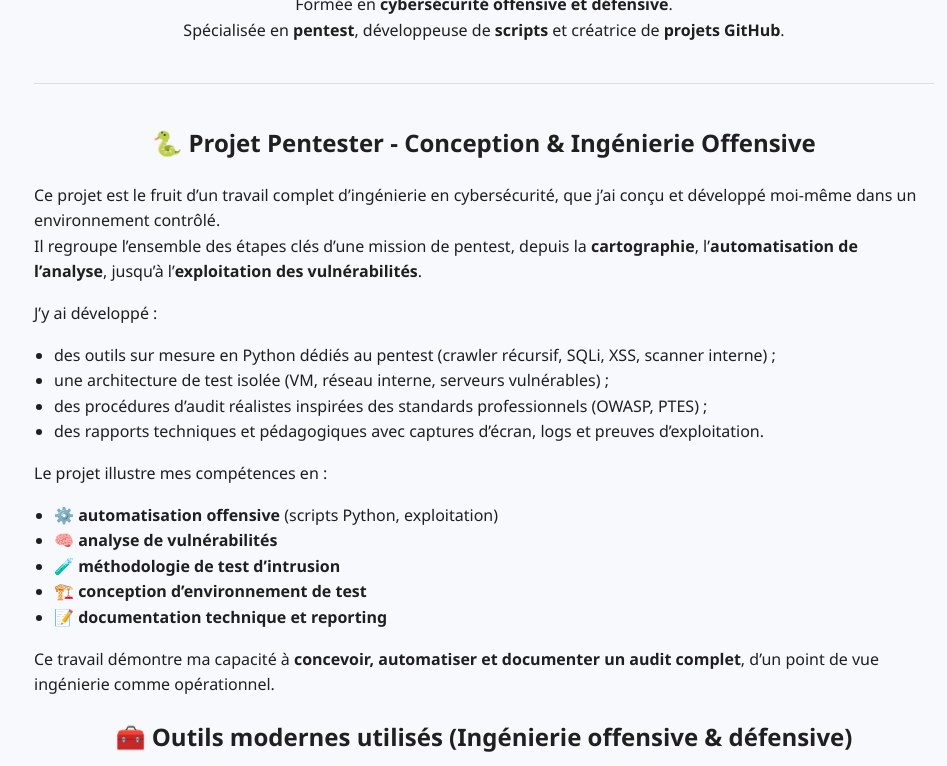
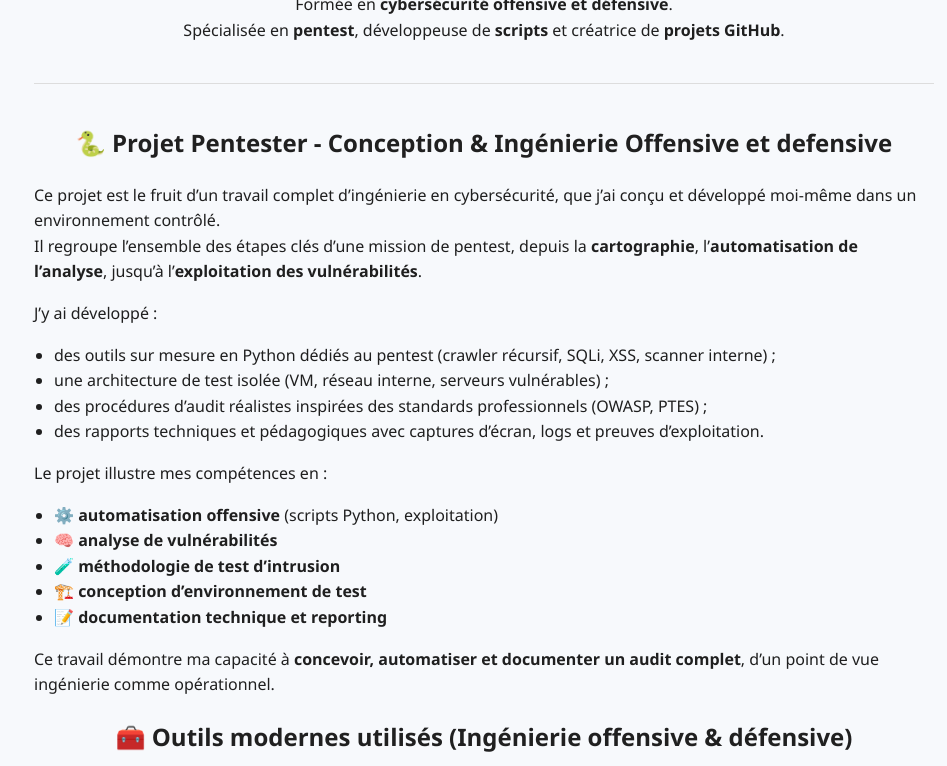
Before and after one commit to virg736/virg736.github.io, a Jekyll site: the page built from index.md, in a window 1280 px wide and 900 px high, scrolled down 700 px, cut to the strip 134-900 px from the top of the window. Shown: the whole strip, without its empty margins (156-1103 px from the left). Built offline with Jekyll 4.4.1, drawn with Linux system fonts in a browser that asks for light colours.

Commit message:
Update index.md

```diff
--- a/index.md
+++ b/index.md
@@ -31,7 +31,7 @@ Spécialisée en <strong>pentest</strong>, développeuse de <strong>scripts</str
 ---
 
 
-## 🐍 Projet Pentester - Conception & Ingénierie Offensive
+## 🐍 Projet Pentester - Conception & Ingénierie Offensive et defensive
 
 Ce projet est le fruit d’un travail complet d’ingénierie en cybersécurité, que j’ai conçu et développé moi-même dans un environnement contrôlé.
 Il regroupe l’ensemble des étapes clés d’une mission de pentest, depuis la **cartographie**, l’**automatisation de l’analyse**, jusqu’à l’**exploitation des vulnérabilités**.
```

────────────────────

* _ASSIGNMENT_
All that's required is the material above repeated exactly, minus any picture.

* _RESPONSE TO THE EXERCISE_
Before and after one commit to virg736/virg736.github.io, a Jekyll site: the page built from index.md, in a window 1280 px wide and 900 px high, scrolled down 700 px, cut to the strip 134-900 px from the top of the window. Shown: the whole strip, without its empty margins (156-1103 px from the left). Built offline with Jekyll 4.4.1, drawn with Linux system fonts in a browser that asks for light colours.

Commit message:
Update index.md

```diff
--- a/index.md
+++ b/index.md
@@ -31,7 +31,7 @@ Spécialisée en <strong>pentest</strong>, développeuse de <strong>scripts</str
 ---
 
 
-## 🐍 Projet Pentester - Conception & Ingénierie Offensive
+## 🐍 Projet Pentester - Conception & Ingénierie Offensive et defensive
 
 Ce projet est le fruit d’un travail complet d’ingénierie en cybersécurité, que j’ai conçu et développé moi-même dans un environnement contrôlé.
 Il regroupe l’ensemble des étapes clés d’une mission de pentest, depuis la **cartographie**, l’**automatisation de l’analyse**, jusqu’à l’**exploitation des vulnérabilités**.
```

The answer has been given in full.